Version difference data:
[Start of section]

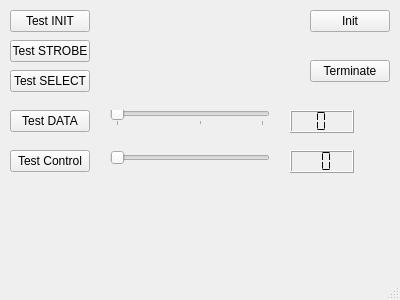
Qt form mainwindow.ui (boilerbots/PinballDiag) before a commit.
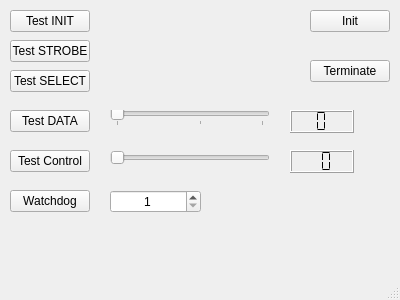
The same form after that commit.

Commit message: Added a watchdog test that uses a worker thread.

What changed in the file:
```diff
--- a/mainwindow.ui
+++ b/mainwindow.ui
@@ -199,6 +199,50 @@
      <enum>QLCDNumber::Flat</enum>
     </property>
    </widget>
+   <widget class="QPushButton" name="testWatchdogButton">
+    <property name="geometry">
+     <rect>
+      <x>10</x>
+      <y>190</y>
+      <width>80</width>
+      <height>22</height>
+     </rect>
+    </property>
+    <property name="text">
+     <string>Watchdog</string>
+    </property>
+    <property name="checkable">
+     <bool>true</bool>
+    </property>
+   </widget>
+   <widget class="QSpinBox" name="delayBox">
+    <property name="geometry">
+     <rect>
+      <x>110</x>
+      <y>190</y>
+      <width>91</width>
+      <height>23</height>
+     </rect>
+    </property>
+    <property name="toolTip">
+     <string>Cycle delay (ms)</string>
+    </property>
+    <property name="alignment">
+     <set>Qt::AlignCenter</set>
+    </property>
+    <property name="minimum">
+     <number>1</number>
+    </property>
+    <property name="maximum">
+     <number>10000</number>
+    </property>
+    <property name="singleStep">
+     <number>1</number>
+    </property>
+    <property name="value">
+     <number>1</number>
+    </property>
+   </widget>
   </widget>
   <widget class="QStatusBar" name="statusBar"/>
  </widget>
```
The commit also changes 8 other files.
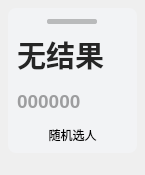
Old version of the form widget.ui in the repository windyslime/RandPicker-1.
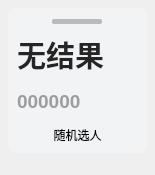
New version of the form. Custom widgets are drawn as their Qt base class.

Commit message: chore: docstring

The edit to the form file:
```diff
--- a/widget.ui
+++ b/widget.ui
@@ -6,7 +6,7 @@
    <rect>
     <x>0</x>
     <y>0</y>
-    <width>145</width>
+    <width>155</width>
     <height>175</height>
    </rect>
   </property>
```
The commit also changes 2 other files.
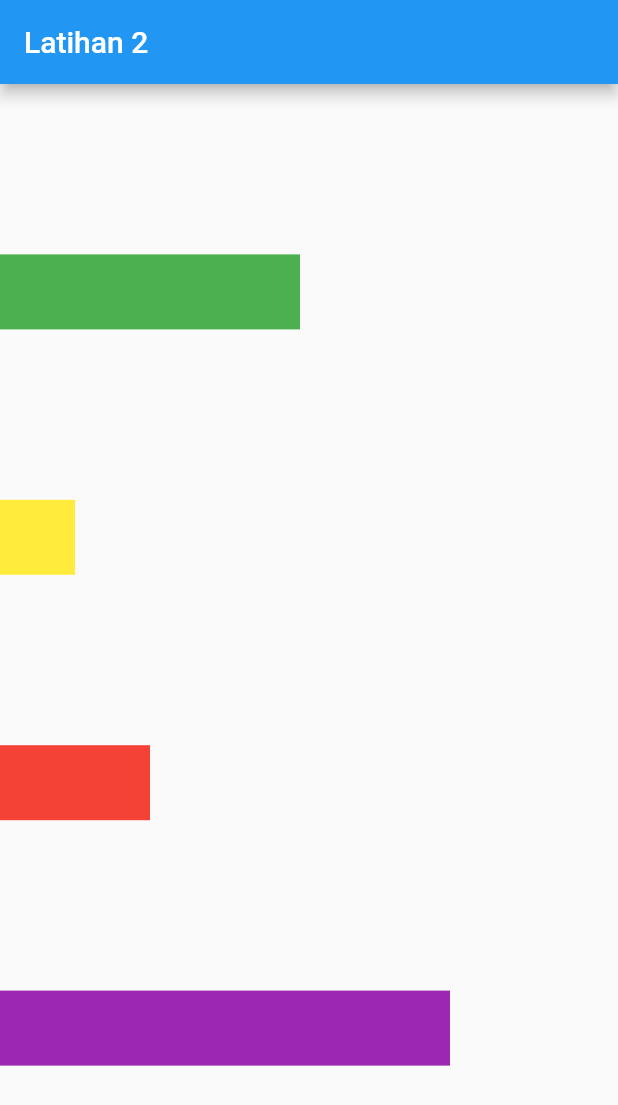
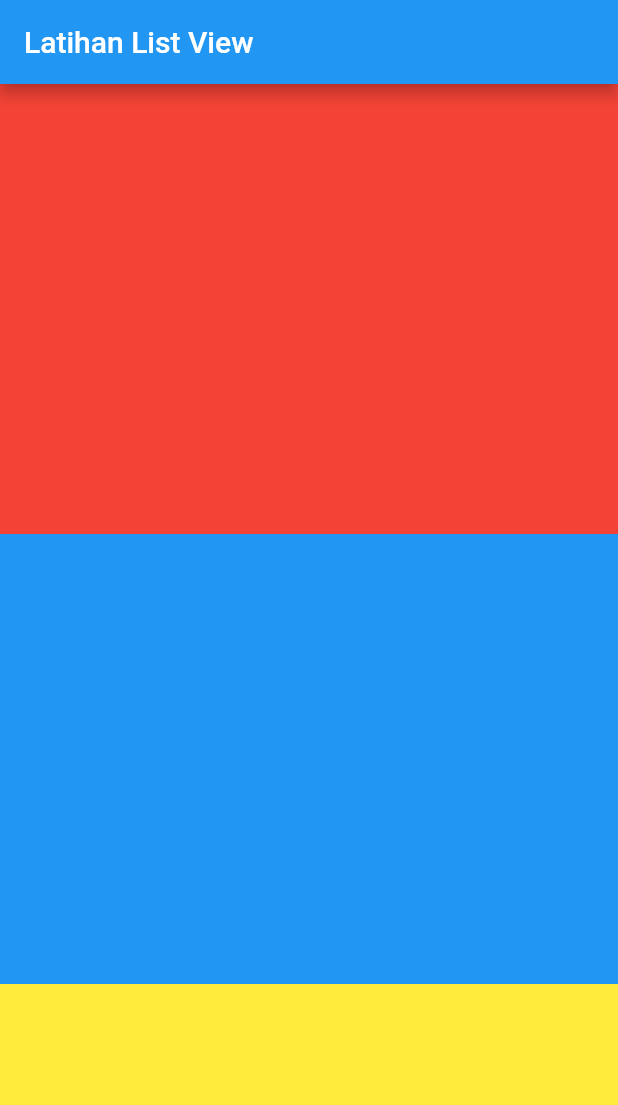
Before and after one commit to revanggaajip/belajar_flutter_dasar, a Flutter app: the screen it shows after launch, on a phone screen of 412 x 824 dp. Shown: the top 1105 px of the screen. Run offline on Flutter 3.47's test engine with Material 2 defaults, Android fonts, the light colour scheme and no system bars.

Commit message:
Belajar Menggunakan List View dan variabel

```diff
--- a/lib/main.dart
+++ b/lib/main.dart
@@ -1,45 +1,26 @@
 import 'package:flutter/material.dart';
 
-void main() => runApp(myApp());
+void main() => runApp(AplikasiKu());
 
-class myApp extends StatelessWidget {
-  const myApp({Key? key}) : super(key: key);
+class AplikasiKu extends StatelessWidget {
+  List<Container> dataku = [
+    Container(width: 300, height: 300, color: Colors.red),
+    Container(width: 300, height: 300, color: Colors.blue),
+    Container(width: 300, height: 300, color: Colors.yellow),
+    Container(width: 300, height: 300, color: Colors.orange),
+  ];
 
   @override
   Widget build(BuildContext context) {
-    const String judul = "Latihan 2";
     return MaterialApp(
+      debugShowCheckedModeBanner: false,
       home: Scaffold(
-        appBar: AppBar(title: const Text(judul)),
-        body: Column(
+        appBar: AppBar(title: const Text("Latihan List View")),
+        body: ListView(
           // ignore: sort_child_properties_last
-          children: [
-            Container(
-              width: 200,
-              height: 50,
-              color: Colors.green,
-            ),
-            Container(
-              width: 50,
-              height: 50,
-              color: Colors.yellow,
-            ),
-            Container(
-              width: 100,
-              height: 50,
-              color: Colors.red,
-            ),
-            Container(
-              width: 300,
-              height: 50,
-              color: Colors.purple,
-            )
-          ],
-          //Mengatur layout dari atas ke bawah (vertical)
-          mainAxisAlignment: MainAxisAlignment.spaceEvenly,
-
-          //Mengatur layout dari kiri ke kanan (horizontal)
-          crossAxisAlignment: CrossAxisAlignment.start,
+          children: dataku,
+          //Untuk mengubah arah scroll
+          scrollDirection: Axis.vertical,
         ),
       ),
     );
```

[End of section]

ACTION ITEM - Among the records above, find the lines where the word "const" appears and copy them.

WORKED SOLUTION -
-  const myApp({Key? key}) : super(key: key);
-    const String judul = "Latihan 2";
-        appBar: AppBar(title: const Text(judul)),
+        appBar: AppBar(title: const Text("Latihan List View")),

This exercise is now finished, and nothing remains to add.